The cooperation agreement between Blazer and the US Attorney's Office in Brooklyn, New York - which was signed in November 2013 - was made public Monday following a ruling by a federal judge.
It outlined deals between Blazer and US authorities which went back as far as December 2011 - including agreements for the soccer functionary to turn over documents to investigators, participate in undercover activities and testify at trial - in exchange for more leniencies at sentencing.
Media outlets had requested to reveal the document following the May indictment of nine current and former FIFA officials as well as five corporate executives in a US probe into corruption in world soccer's governing body.

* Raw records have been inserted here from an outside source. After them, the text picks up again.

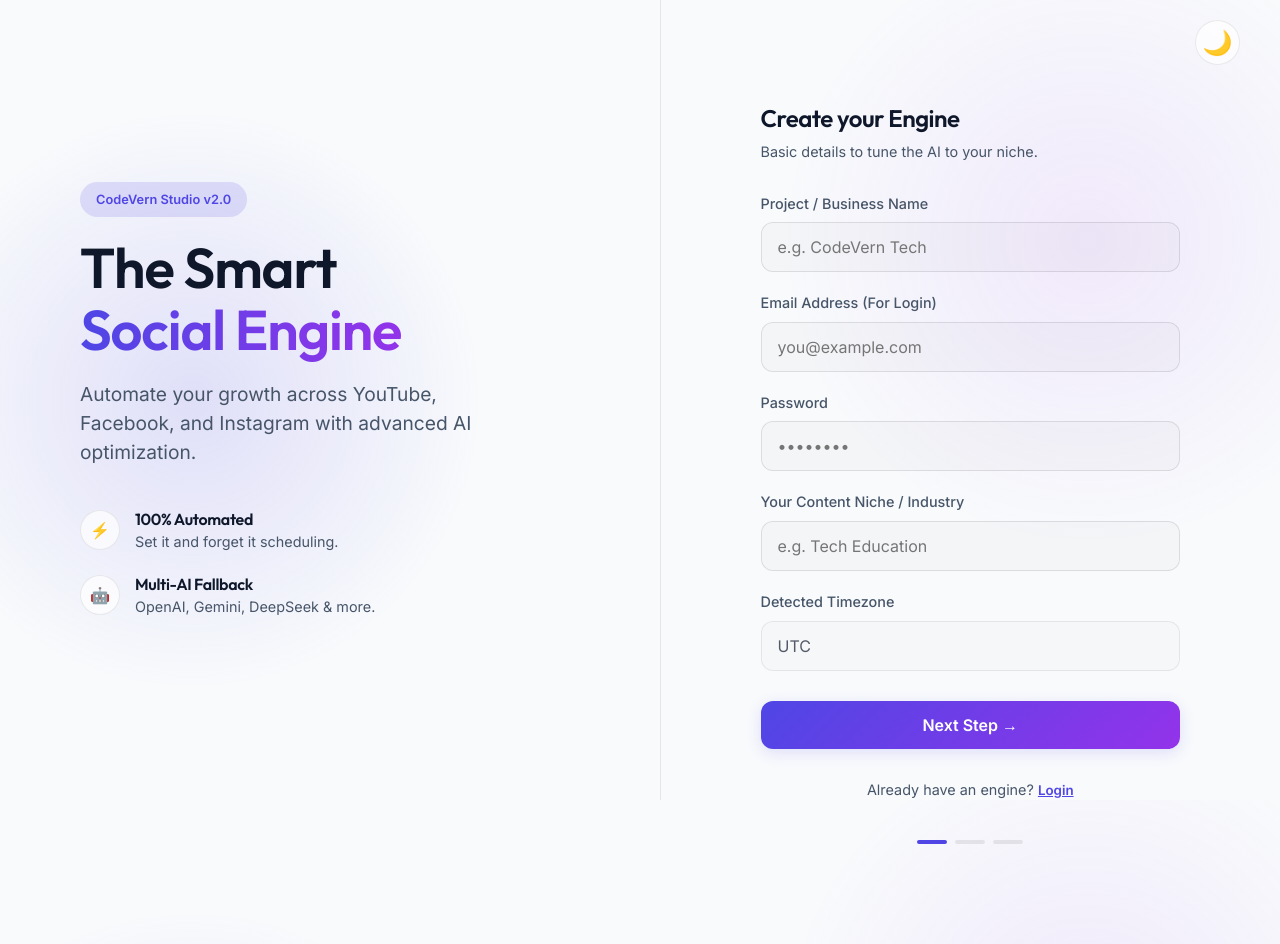
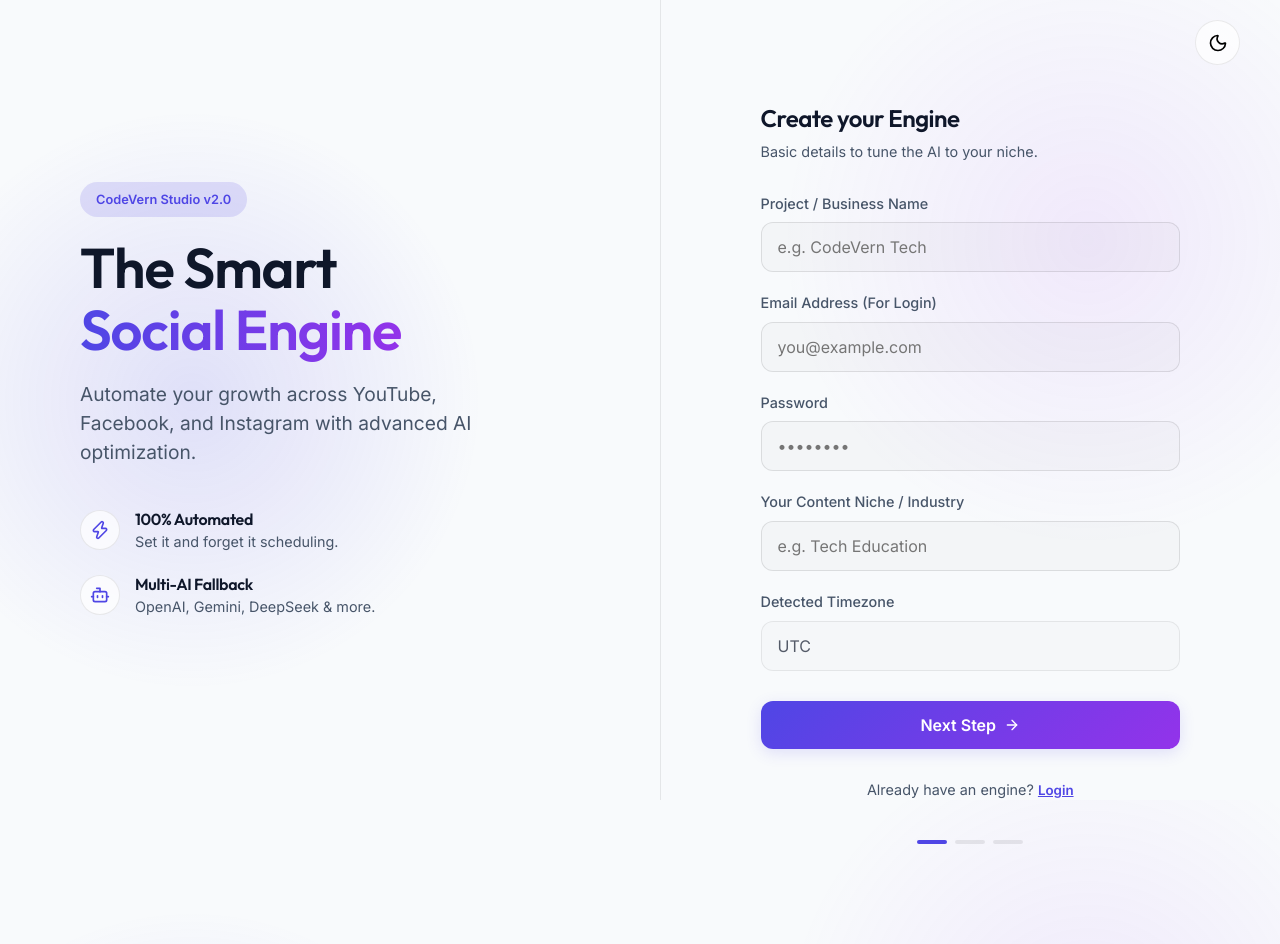
Before and after one commit to heycodevern/codevern-studio, a Next.js app: page / in a window 1280 px wide. Built offline with nearby package versions, Linux system fonts and the light colour scheme; no server answers.

Commit message:
UI Polish: Replace emojis with Lucide React SVG Icons

```diff
--- a/package.json
+++ b/package.json
@@ -12,6 +12,7 @@
   "dependencies": {
     "@prisma/client": "^7.8.0",
     "@supabase/supabase-js": "^2.108.2",
+    "lucide-react": "^1.18.0",
     "next": "16.2.9",
     "react": "19.2.4",
     "react-dom": "19.2.4"
--- a/src/app/page.tsx
+++ b/src/app/page.tsx
@@ -3,6 +3,7 @@
 import { useState, useEffect } from 'react';
 import { useRouter } from 'next/navigation';
 import { supabase } from '@/lib/supabase';
+import { Sun, Moon, CheckCircle2, AlertCircle, Rocket, Zap, Bot, ArrowRight, ArrowLeft } from 'lucide-react';
 
 export default function Home() {
   const [step, setStep] = useState(1);
@@ -131,14 +132,14 @@
 
           <div style={{ display: 'flex', flexDirection: 'column', gap: '20px' }}>
             <div style={{ display: 'flex', alignItems: 'center', gap: '15px' }}>
-              <div style={{ width: '40px', height: '40px', borderRadius: '50%', background: 'var(--bg-glass)', display: 'flex', alignItems: 'center', justifyContent: 'center', border: '1px solid var(--border-color)' }}>⚡</div>
+              <div style={{ width: '40px', height: '40px', borderRadius: '50%', background: 'var(--bg-glass)', display: 'flex', alignItems: 'center', justifyContent: 'center', border: '1px solid var(--border-color)' }}><Zap size={20} color="var(--accent-primary)" /></div>
               <div>
                 <h4 style={{ color: 'var(--text-primary)' }}>100% Automated</h4>
                 <p style={{ fontSize: '0.9rem', color: 'var(--text-secondary)' }}>Set it and forget it scheduling.</p>
               </div>
             </div>
             <div style={{ display: 'flex', alignItems: 'center', gap: '15px' }}>
-              <div style={{ width: '40px', height: '40px', borderRadius: '50%', background: 'var(--bg-glass)', display: 'flex', alignItems: 'center', justifyContent: 'center', border: '1px solid var(--border-color)' }}>🤖</div>
+              <div style={{ width: '40px', height: '40px', borderRadius: '50%', background: 'var(--bg-glass)', display: 'flex', alignItems: 'center', justifyContent: 'center', border: '1px solid var(--border-color)' }}><Bot size={20} color="var(--accent-primary)" /></div>
               <div>
                 <h4 style={{ color: 'var(--text-primary)' }}>Multi-AI Fallback</h4>
                 <p style={{ fontSize: '0.9rem', color: 'var(--text-secondary)' }}>OpenAI, Gemini, DeepSeek & more.</p>
@@ -157,7 +158,7 @@
           style={{ position: 'absolute', top: '20px', right: '40px', fontSize: '1.5rem', background: 'var(--bg-glass)', border: '1px solid var(--border-color)', borderRadius: '50%', width: '45px', height: '45px', display: 'flex', alignItems: 'center', justifyContent: 'center', cursor: 'pointer', zIndex: 10 }}
           title="Toggle Dark/Light Mode"
         >
-          {isDark ? '☀️' : '🌙'}
+          {isDark ? <Sun size={20} /> : <Moon size={20} />}
         </button>
 
         <div style={{ width: '100%', maxWidth: '500px', padding: '40px', position: 'relative' }}>
@@ -190,7 +191,7 @@
           {toast && (
             <div className="toast-container">
               <div className={`toast toast-${toast.type}`}>
-                {toast.type === 'success' ? '✅' : '⚠️'} {toast.message}
+                {toast.type === 'success' ? <CheckCircle2 size={18} /> : <AlertCircle size={18} />} {toast.message}
               </div>
             </div>
           )}
@@ -235,8 +236,8 @@
                       {isLoading ? 'Signing In...' : 'Sign In to Dashboard'}
                     </button>
                   ) : (
-                    <button className="btn-primary" style={{ marginTop: '10px' }} onClick={handleNext}>
-                      Next Step →
+                    <button className="btn-primary" style={{ marginTop: '10px', display: 'flex', alignItems: 'center', justifyContent: 'center', gap: '8px' }} onClick={handleNext}>
+                      Next Step <ArrowRight size={16} />
                     </button>
                   )}
 
@@ -262,10 +263,10 @@
                       We will automatically inject trending hashtags, SEO keywords, and optimal formatting for {formData.niche || "your niche"} directly into the AI prompts.
                     </p>
                   </div>
-                  <button className="btn-primary" style={{ marginTop: '10px' }} onClick={handleNext}>
-                    Continue →
+                  <button className="btn-primary" style={{ marginTop: '10px', display: 'flex', alignItems: 'center', justifyContent: 'center', gap: '8px' }} onClick={handleNext}>
+                    Continue <ArrowRight size={16} />
                   </button>
-                  <button style={{ color: 'var(--text-secondary)' }} onClick={handleBack}>← Back</button>
+                  <button style={{ color: 'var(--text-secondary)', display: 'flex', alignItems: 'center', justifyContent: 'center', gap: '8px', marginTop: '10px' }} onClick={handleBack}><ArrowLeft size={16} /> Back</button>
                 </div>
               )}
 
@@ -277,8 +278,8 @@
                   </p>
 
                   {errorMsg && (
-                    <div className="alert alert-error">
-                      ⚠️ {errorMsg}
+                    <div className="alert alert-error" style={{ display: 'flex', alignItems: 'center', gap: '8px' }}>
+                      <AlertCircle size={18} /> {errorMsg}
                     </div>
                   )}
 
@@ -286,21 +287,21 @@
                     {isLoading ? <span className="spinner"></span> : null}
                     {isLoading ? 'Processing...' : 'Complete Setup'}
                   </button>
-                  <button style={{ color: 'var(--text-secondary)' }} onClick={handleBack} disabled={isLoading}>← Back</button>
+                  <button style={{ color: 'var(--text-secondary)', display: 'flex', alignItems: 'center', justifyContent: 'center', gap: '8px', marginTop: '10px' }} onClick={handleBack} disabled={isLoading}><ArrowLeft size={16} /> Back</button>
                 </div>
               )}
 
               {/* Step 4: Dashboard Preview */}
               {step === 4 && !isLoginMode && (
-                <div style={{ display: 'flex', flexDirection: 'column', gap: '20px', textAlign: 'center' }}>
-                  <div style={{ fontSize: '3rem', marginBottom: '10px' }}>🚀</div>
+                <div style={{ display: 'flex', flexDirection: 'column', gap: '20px', textAlign: 'center', alignItems: 'center' }}>
+                  <div style={{ marginBottom: '10px', color: 'var(--accent-primary)' }}><Rocket size={48} /></div>
                   <h3 className="text-gradient">Engine is Online</h3>
                   <p style={{ color: 'var(--text-secondary)', fontSize: '0.9rem', marginBottom: '20px' }}>
                     Welcome to your automated dashboard.
                   </p>
 
-                  <button className="btn-primary" onClick={() => window.location.href = '/dashboard/keys'}>
-                    Configure AI API Keys →
+                  <button className="btn-primary" style={{ display: 'flex', alignItems: 'center', justifyContent: 'center', gap: '8px' }} onClick={() => window.location.href = '/dashboard/keys'}>
+                    Configure AI API Keys <ArrowRight size={16} />
                   </button>
                 </div>
               )}
```
Also changed, not shown: 1 other file (tests, documents, lock files or other folders).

Federal prosecutors had opposed making Blazer's agreement public, arguing it would prejudice the investigation and jeopardize the witness' safety. However, that argument was rejected by the judge, Raymond Dearie, who said prosecutors had failed to meet their "high burden" to keep the document sealed.
"The nature of Blazer's cooperation – at least to the extent expressed in his cooperation agreement – should be removed from the shadows," Dearie wrote in a ruling released Monday.
Cooperation and guilty pleas
The agreement included that Blazer would "participate in undercover activities pursuant to the specific instructions of law enforcement agents or this office."
In exchange, authorities said they would not recommend a specific sentence for his crimes and accepted what would amount to a significant reduction in jail time. Blazer secretly pleaded guilty to 10 charges including wire fraud and money laundering in November 2013. The maximum jail sentences for the counts could have added up to 100 years.
Blazer, now aged 70 and reported to be in poor health, had been a member of FIFA's executive committee from 1997 to 2013 and was general secretary of CONCACAF, soccer's governing body in North and Central America and the Caribbean, from 1990 to 2011.
According to US officials, his cooperation helped build a complex corruption case that has led to charges against top FIFA figures and prompted FIFA President Sepp Blatter to announce he would step down – just days after his re-election.
Handshake initiative canned
In another blow to FIFA's prestige, the Nobel Peace Center in Oslo has said it's ending its cooperation with the organization in the "Handshake for Peace" initiative. Blatter had been an enthusiastic supporter of the campaign.
se/jil (AP, Reuters, AFP)